An ambitious troop of seven PCS mountaineers gathered in the Echo Lakes sno-park on a sunny Saturday morning, March 7, for a sojourn deep into the Desolation wilderness: Dee Booth, Steve Eckert, Scott Kreider, Arun Mahajan, Alex Sapozhnikov, co-leader Kelly Maas, and leader Pat Callery. Our objective was to climb two somewhat ordinary peaks, with very ordinary names. We found, as expected, that the majesty of the Desolation wilderness in winter belies its inconspicuous place names.
An enjoyable, if uneventful, cross-country ski & snowshoe brought us several miles from Echo Lakes to Lake Aloha, roughly paralleling the Pacific Crest Trail. We found it useful to stay well to climber's right of the drainage leading up from Upper Echo Lake towards Haypress Meadows, then staying high on the small ridge to the left of the PCT before dropping down steep forested slopes to the lake. As we made our way up through the meadows, fine views of Mt. Ralston gave way to the stunning profiles of snowy Pyramid Peak and the Crystal Range as we neared our camp at the lakeshore, still blanketed in white. A leisurely afternoon was spent constructing our various shelters, and we gathered for a group dinner on a large, dry rock outcrop near the shore. With dusk came strong winds, and all retired early.

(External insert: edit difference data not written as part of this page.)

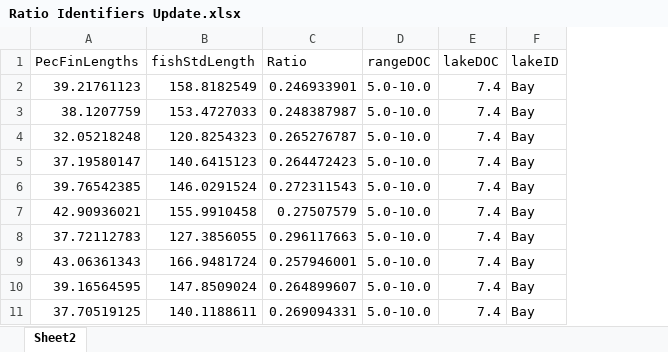
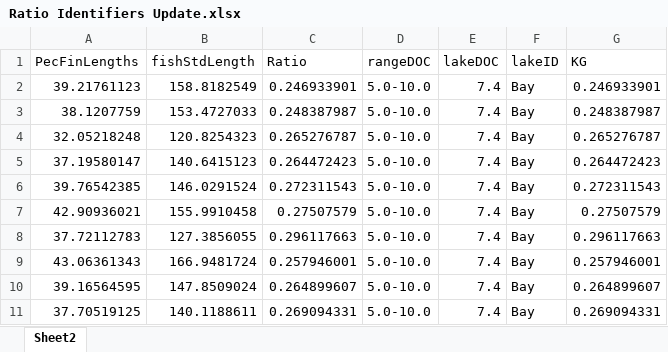
Before and after one commit to MFEh2o/BluegillMorphologyDataDOC, an Excel workbook: data/unclassified/Ratio Identifiers Update.xlsx, sheet Sheet2, drawn as a sheet; only a part is shown; values as stored, in another font and other column widths than the file's, no borders; table styles not drawn; the diff names each change by its address in the sheet, - before the commit and + after, or states it on an @@ line.

```diff
--- a/data/unclassified/Ratio Identifiers Update.xlsx (sheet Sheet2)
+++ b/data/unclassified/Ratio Identifiers Update.xlsx (sheet Sheet2)
+column G (KG), rows 2-11: 0.246933901 | 0.248387987 | 0.265276787 | 0.264472423 | 0.272311543 | 0.27507579 | 0.296117663 | 0.257946001 | 0.264899607 | 0.269094331
```
Also changed, not shown: 1 other file.
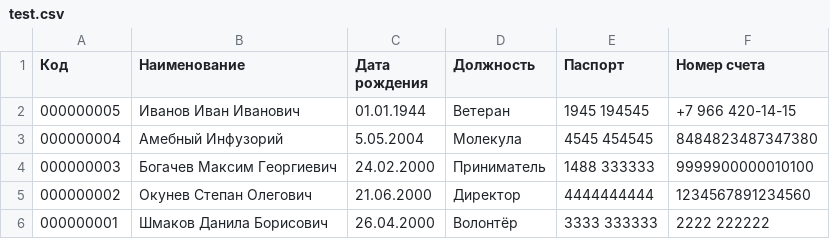
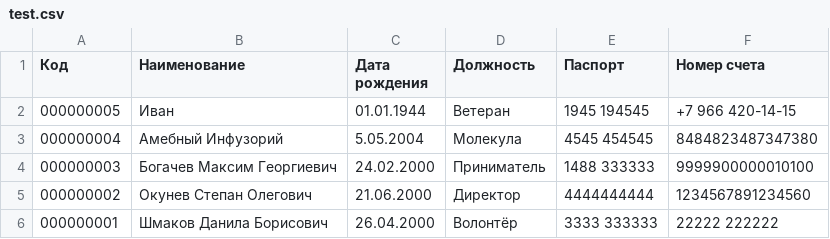
Before and after one commit to Steper2000/pd-2020, a CSV file: Serv/app/test.csv, drawn as a sheet.

```diff
--- a/Serv/app/test.csv
+++ b/Serv/app/test.csv
@@ -1,3 +1,3 @@
 Код,Наименование,Дата рождения,Должность,Паспорт,Номер счета
-000000005,Иванов Иван Иванович,01.01.1944,Ветеран,1945 194545,+7 966 420-14-15
+000000005,Иван,01.01.1944,Ветеран,1945 194545,+7 966 420-14-15
 000000004,Амебный Инфузорий,5.05.2004,Молекула,4545 454545,8484823487347380
@@ -5,2 +5,2 @@
 000000002,Окунев Степан Олегович,21.06.2000,Директор,4444444444,1234567891234560
-000000001,Шмаков Данила Борисович,26.04.2000,Волонтёр,3333 333333,2222 222222
+000000001,Шмаков Данила Борисович,26.04.2000,Волонтёр,3333 333333,22222 222222
```
Also changed, not shown: 3 other files.
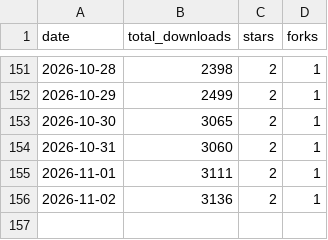
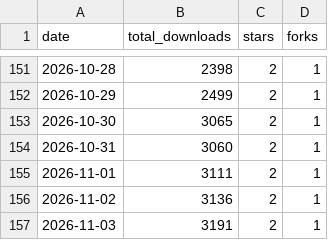
Before and after one commit to Tzamun-Arabia-IT-Co/auxly-memory-cli, a CSV file: metrics/downloads.csv, drawn as a sheet; only a part is shown, gaps mark what is left out.

Commit message:
chore(metrics): snapshot 2026-11-03

```diff
--- a/metrics/downloads.csv
+++ b/metrics/downloads.csv
@@ -156 +156,2 @@ date,total_downloads,stars,forks
 2026-11-02,3136,2,1
+2026-11-03,3191,2,1
```
Also changed, not shown: 1 other file.
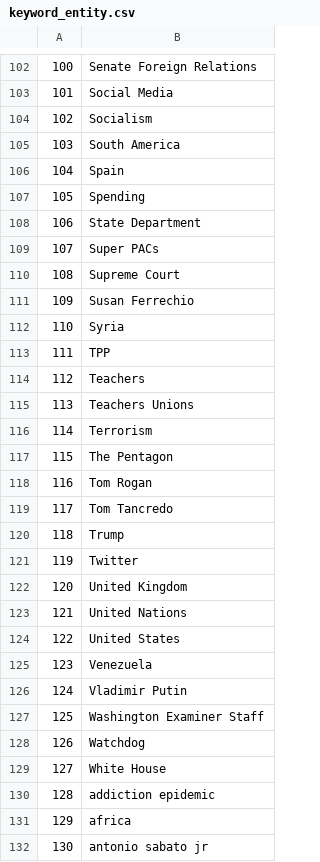
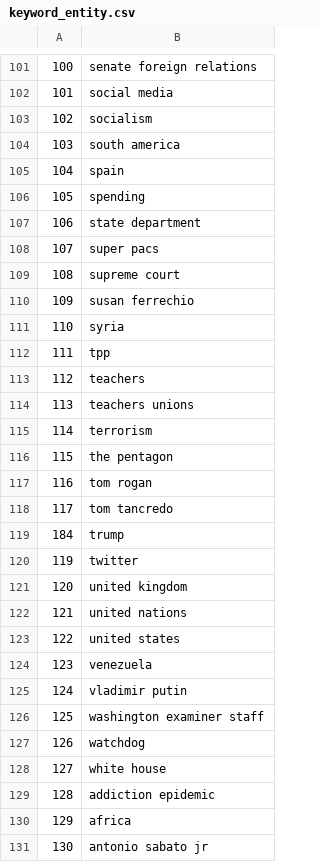
Before and after one commit to thorsteen/data_sci_2020, a CSV file: Ex3/keyword_entity.csv, drawn as a sheet; only a part is shown, gaps mark what is left out; removed rows and columns are numbered as before the commit, all else as after; the diff covers the shown part only; the diff names each change by its address in the sheet, - before the commit and + after, or states it on an @@ line.

```diff
--- a/Ex3/keyword_entity.csv
+++ b/Ex3/keyword_entity.csv
-B101: Senate Foreign Relations
+B101: senate foreign relations
-B102: Social Media
+B102: social media
-B103: Socialism
+B103: socialism
-B104: South America
+B104: south america
-B105: Spain
+B105: spain
-B106: Spending
+B106: spending
-B107: State Department
+B107: state department
-B108: Super PACs
+B108: super pacs
-B109: Supreme Court
+B109: supreme court
-B110: Susan Ferrechio
+B110: susan ferrechio
-B111: Syria
+B111: syria
-B112: TPP
+B112: tpp
-B113: Teachers
+B113: teachers
-B114: Teachers Unions
+B114: teachers unions
-B115: Terrorism
+B115: terrorism
-B116: The Pentagon
+B116: the pentagon
-B117: Tom Rogan
+B117: tom rogan
-B118: Tom Tancredo
+B118: tom tancredo
-row 120: 118 | Trump
@@ row 186 moved to row 119: 184 @@
-B120: Twitter
+B120: twitter
-B121: United Kingdom
+B121: united kingdom
-B122: United Nations
+B122: united nations
-B123: United States
+B123: united states
-B124: Venezuela
+B124: venezuela
-B125: Vladimir Putin
+B125: vladimir putin
-B126: Washington Examiner Staff
+B126: washington examiner staff
-B127: Watchdog
+B127: watchdog
-B128: White House
+B128: white house
```
Also changed, not shown: 10 removed rows, 9 moved rows and 89 edited cells elsewhere in this file, Ex3/domain_entity.csv, 7 other files.
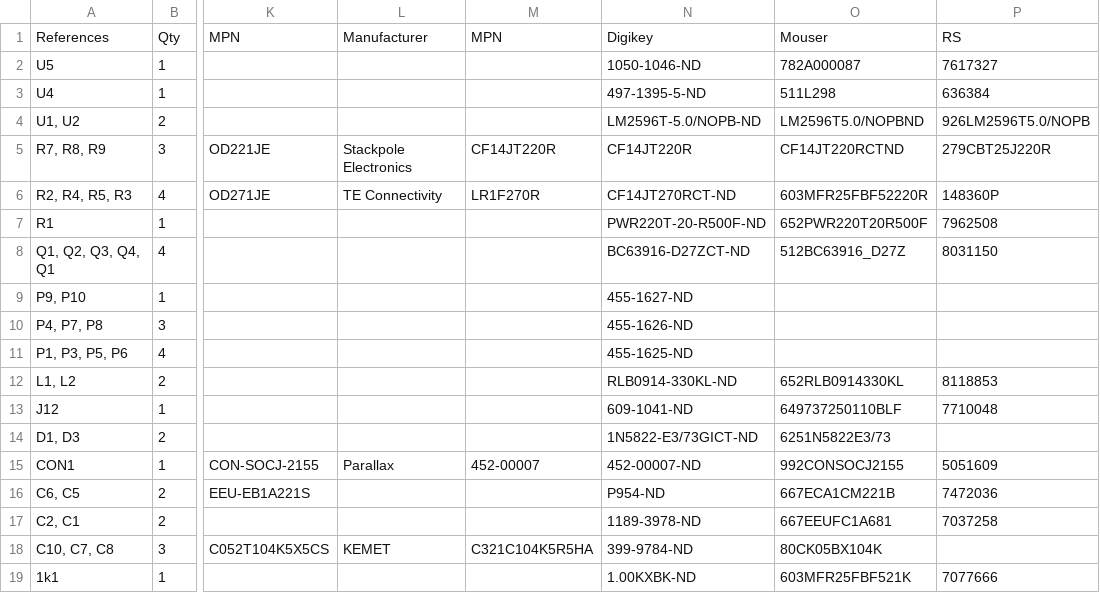
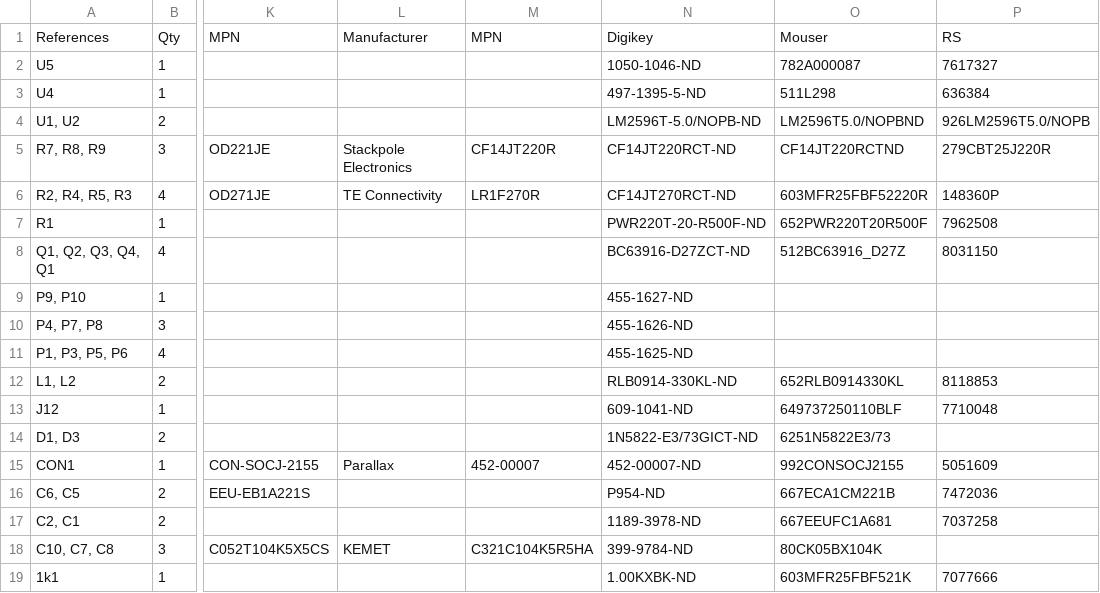
Before and after one commit to amchagas/Flypi, a TSV file: PCB/flypi_pcb_kicad/1-click-bom.tsv, drawn as a sheet; only a part is shown, gaps mark what is left out; the diff names each change by its address in the sheet, - before the commit and + after, or states it on an @@ line.

Commit message:
Improve a Digikey resistor selection

```diff
--- a/PCB/flypi_pcb_kicad/1-click-bom.tsv
+++ b/PCB/flypi_pcb_kicad/1-click-bom.tsv
-N5: CF14JT220R
+N5: CF14JT220RCT-ND
```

The next day awoke before sunrise, and the team set off just as the morning sun began to break through the treetops to light our camp. The ski/shoe across the lake was deceptively long, and we reached the base of the steep south slopes of Jacks Peak after an hour or so. Many in the group donned crampons here, and plucked up various routes on hard snow between the exposed rocks and cliffs on the face. At about 9000' we reached a broad shoulder south of the summit ridge, and elected to traverse around the right to a steep snow slope on the east face. Climbing diagonally up the slope we crested the ridge, climbing over blocks, rubble, and snow to reach the broad snowy summit. All agreed that the climbing on the ridge was enjoyable; not too loose and not too exposed, but challenging enough in the winter conditions to make it interesting. Future parties may want to consider climbing the entire ridge from the south buttress.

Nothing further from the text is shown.